--- Required work ---
Search the records below for the word "patients" and show every line where it occurs.

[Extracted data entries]

******************************

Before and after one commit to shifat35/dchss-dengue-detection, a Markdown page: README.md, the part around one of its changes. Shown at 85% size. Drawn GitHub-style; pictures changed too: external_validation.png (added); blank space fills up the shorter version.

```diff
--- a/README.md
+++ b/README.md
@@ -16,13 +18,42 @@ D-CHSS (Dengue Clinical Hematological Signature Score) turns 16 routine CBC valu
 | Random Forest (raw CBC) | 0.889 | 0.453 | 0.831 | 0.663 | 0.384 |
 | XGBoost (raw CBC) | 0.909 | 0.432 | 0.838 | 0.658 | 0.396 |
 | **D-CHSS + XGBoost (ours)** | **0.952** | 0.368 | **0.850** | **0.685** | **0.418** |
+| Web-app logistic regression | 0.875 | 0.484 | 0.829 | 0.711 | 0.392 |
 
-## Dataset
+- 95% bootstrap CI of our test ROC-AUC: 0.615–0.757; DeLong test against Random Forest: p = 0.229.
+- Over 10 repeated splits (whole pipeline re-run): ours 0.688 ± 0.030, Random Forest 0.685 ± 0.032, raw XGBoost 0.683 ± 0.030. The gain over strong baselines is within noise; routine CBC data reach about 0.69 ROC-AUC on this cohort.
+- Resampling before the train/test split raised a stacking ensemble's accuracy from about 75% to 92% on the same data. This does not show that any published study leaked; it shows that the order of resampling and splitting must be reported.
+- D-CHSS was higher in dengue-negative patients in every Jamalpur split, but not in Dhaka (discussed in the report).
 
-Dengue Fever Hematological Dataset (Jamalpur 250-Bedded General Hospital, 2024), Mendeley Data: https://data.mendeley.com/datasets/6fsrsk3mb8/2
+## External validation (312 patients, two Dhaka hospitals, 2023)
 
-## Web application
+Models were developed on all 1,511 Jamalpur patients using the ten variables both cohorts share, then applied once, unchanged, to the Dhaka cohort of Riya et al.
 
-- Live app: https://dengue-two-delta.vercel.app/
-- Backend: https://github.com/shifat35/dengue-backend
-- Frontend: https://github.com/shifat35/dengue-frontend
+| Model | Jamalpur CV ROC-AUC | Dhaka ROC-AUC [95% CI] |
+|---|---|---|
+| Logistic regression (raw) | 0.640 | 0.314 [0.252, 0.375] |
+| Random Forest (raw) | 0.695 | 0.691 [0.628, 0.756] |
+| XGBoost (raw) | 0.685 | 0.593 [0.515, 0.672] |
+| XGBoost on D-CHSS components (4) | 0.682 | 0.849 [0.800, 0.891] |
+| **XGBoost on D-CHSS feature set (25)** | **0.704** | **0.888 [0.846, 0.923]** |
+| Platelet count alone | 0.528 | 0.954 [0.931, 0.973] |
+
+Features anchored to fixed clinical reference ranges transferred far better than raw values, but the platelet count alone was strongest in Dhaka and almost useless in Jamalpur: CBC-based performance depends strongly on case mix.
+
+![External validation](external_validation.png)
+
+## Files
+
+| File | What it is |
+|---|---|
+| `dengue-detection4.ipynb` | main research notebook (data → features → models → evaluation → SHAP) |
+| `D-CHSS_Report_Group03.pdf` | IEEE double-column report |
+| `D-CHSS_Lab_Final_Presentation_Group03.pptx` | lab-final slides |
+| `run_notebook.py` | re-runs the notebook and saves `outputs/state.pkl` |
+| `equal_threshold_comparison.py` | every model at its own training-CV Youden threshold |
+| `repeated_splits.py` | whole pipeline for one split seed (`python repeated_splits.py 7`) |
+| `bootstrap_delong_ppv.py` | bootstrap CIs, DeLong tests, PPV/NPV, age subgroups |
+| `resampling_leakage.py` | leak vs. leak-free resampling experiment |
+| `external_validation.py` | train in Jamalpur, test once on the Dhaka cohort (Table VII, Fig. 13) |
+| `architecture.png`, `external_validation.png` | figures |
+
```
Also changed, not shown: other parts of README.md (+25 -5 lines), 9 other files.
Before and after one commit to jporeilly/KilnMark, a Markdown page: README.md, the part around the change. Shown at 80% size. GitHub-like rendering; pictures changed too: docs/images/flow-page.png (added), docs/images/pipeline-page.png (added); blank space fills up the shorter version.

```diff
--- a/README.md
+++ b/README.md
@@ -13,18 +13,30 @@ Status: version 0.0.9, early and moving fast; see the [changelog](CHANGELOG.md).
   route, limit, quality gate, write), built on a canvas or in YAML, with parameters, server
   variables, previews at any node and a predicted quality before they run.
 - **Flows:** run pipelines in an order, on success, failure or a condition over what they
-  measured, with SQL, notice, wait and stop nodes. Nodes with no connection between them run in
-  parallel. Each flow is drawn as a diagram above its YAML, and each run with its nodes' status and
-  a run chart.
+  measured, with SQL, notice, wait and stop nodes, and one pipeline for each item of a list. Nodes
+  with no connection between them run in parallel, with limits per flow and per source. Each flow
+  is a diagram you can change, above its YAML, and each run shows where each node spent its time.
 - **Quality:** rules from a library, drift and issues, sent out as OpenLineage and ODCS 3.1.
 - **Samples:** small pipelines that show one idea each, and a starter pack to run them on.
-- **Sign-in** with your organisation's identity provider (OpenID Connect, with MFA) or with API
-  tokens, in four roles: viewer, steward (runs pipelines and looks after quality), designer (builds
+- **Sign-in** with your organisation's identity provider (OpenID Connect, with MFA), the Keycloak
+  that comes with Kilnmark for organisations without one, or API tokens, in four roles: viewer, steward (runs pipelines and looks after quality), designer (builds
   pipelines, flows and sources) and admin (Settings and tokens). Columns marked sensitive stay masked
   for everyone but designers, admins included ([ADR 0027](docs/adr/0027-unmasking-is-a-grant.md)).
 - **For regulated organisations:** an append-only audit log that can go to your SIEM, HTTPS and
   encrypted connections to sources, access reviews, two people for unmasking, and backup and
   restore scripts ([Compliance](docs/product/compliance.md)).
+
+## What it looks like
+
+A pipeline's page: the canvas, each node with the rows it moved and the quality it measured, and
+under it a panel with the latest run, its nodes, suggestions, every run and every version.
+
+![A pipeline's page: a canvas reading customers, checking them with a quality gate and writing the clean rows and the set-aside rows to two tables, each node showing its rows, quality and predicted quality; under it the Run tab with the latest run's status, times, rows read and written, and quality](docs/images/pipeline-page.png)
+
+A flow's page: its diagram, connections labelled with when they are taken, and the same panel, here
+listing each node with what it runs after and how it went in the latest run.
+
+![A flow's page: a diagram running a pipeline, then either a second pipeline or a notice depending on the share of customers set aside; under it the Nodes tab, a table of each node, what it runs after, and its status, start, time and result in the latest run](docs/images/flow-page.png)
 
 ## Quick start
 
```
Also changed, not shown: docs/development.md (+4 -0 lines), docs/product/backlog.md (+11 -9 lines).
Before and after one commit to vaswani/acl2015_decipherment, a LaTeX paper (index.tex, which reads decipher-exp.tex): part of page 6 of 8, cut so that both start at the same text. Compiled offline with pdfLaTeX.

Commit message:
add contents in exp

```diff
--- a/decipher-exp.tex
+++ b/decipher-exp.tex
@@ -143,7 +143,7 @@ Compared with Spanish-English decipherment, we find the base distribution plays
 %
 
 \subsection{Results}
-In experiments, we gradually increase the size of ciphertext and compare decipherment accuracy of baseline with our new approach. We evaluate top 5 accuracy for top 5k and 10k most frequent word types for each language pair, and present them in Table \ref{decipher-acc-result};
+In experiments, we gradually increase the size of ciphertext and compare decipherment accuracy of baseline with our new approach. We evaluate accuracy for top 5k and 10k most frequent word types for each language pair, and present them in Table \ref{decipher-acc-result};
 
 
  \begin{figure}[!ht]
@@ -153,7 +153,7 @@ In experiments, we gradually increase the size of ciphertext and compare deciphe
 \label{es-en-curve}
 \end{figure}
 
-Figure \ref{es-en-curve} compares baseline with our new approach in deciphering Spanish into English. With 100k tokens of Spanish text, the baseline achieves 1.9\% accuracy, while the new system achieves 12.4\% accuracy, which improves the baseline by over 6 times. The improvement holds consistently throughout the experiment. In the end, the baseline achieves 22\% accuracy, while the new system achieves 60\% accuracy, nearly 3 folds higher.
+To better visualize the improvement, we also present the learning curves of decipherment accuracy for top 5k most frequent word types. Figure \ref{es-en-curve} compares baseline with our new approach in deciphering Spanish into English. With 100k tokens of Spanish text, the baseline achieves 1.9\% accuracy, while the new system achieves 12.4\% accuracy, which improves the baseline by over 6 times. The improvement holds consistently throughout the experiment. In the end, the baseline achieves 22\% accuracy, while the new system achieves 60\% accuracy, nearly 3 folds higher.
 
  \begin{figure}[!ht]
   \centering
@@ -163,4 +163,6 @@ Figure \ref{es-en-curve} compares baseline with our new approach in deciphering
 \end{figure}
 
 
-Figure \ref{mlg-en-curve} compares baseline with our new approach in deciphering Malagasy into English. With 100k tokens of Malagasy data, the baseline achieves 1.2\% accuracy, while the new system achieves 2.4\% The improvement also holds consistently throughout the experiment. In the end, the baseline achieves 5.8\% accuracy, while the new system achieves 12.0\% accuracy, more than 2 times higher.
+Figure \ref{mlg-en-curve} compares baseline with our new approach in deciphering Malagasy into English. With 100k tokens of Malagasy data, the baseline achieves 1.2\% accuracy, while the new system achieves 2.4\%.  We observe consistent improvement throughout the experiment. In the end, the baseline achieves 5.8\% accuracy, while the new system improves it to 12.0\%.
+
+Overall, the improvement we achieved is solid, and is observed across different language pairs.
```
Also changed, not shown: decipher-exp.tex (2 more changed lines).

******************************

--- Output for this exercise ---
+- D-CHSS was higher in dengue-negative patients in every Jamalpur split, but not in Dhaka (discussed in the report).
+## External validation (312 patients, two Dhaka hospitals, 2023)
+Models were developed on all 1,511 Jamalpur patients using the ten variables both cohorts share, then applied once, unchanged, to the Dhaka cohort of Riya et al.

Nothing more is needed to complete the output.